The structure of the building was beautiful, with the perfectly aligned lightings like stars. It made me wish for a moment that I could create or recreate a structure as magnificent as this – to choose a degree in architecture or civil. The floor was carpeted and the seats are cushioned with the kind of material so cosy that you would not want to get up from.
For those of you who are unfamiliar, Yiruma is a stage name for a South Korean pianist and composer, Lee Ru-ma 이루마. His most popular pieces are “River Flows in You” and “Kiss the Rain”, released in his First Love album in 2001. His piano compositions can be used in film background music and television dramas. His musical style is unique; as his songs carry a dash of classical music with modern “flavor”, they are generically classified as “popular” or “contemporary classical”.
I remembered the opening well. We were all hushed by the dimming lights, the drawing of the stage curtains and a reminder over the PA that photography and recordings were not allowed – a universal signal that the concert was about to begin. Then came this beautiful melody “May Be” while the curtains were still drawn. The curtains were slowly drawn apart to reveal the pianist deep in his performance. From where we were sitting, the sounds resonate beautifully throughout the hall and into our ears.
After his first piece, he introduced himself with a speech he prepared in paper as he claimed that he wasn’t fluent in English. So modest, or all lies – he could construct sentences in proper pronunciation, structure and grammar. There was something I did not expect from my impression of a pianist – his wit. A script of his speech was available in www.soompi.com
“I hope you like my music today. I trust some of you are really familiar with my music, but some of you are not, I presume. My music is very, very simple and calm, so please don’t fall asleep (laughs). That was the one thing that I wanted to tell you. While you listen to my music, I hope you look back your past memories. Perhaps, I’m sure when I play my music, you’ll probably be capturing the moments you want to remember. That could be the bad memories, that could be happy memories.”
– Source: http://www.soompi.com/
He made a lot of light-hearted jokes including one on his stage fright. “You think I’m looking at you, but I’m not.” And we laughed along with him. Addressing piracy and illegal downloading, he did not express annoyance or sarcasm, he just wanted people to enjoy his music.
I love Yiruma songs because they had a calming effect on the listener. His songs were different from studio versions; he included a lot of accompaniment part while accenting the main melody. When he played River Flows in You, my brother said he preferred the studio versions but I preferred the new variation of it, which was significantly different to the studio version.
He played several compositions such as Indigo, Say U Love Me, Waltz, Loanna, Reminiscent and May Be the two famous songs River Flows in You and Kiss the Rain. The piece “Loanna” is a song he would want to play at his daughter’s wedding, who would turn 7 this year.

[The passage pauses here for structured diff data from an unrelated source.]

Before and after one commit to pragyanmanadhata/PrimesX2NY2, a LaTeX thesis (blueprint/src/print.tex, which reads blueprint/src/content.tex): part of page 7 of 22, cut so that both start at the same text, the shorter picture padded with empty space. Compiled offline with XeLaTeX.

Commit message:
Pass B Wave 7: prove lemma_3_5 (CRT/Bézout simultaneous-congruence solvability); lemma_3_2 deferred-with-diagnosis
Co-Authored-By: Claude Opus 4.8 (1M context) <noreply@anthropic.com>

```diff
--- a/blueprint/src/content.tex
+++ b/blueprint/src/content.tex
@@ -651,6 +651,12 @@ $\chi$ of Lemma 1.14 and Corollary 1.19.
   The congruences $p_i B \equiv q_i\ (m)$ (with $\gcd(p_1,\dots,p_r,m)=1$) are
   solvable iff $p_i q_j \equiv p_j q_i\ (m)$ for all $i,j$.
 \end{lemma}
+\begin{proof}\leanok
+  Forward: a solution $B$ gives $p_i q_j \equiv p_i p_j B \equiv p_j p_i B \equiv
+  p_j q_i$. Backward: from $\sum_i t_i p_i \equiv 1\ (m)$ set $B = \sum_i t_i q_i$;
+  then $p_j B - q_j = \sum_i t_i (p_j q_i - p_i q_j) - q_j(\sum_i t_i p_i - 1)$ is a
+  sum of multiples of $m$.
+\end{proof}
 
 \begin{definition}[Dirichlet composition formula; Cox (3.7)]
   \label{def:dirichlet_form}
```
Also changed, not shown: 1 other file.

He improvised a little with audience participation. He chose an audience from his stage right to join him on stage. The lucky person was a Malaysian; she was clearly experienced in piano. She titled her song “Good Memories” and was taught to play three notes repetitively to provide a rhythmic structure while Yiruma played the wonderful collaboration. Although she only played three notes repetitively, he praised her over the moon and not in a condescending way at all.
A few songs after the intermission, he invited his buddy the cellist Kim Young Min. During a duet with a string instrument, the string instrument is usually the highlight of the two, but it was evident that the pianist was the superstar – obviously. It was his concert after all.
He encored. He received a standing ovation. And he deserved it. I was so amazed and satisfied that I forgot to quietly snap a picture at the end – it would have been a perfect picture.
As I was writing this, I understood something about live performers, be it pianists, singers, or dancers – each has only one chance to make a lasting impression on the crowd as most of the audience will only go to his/her or their concert once. I could sum up my experience at Yiruma’s concert in one line: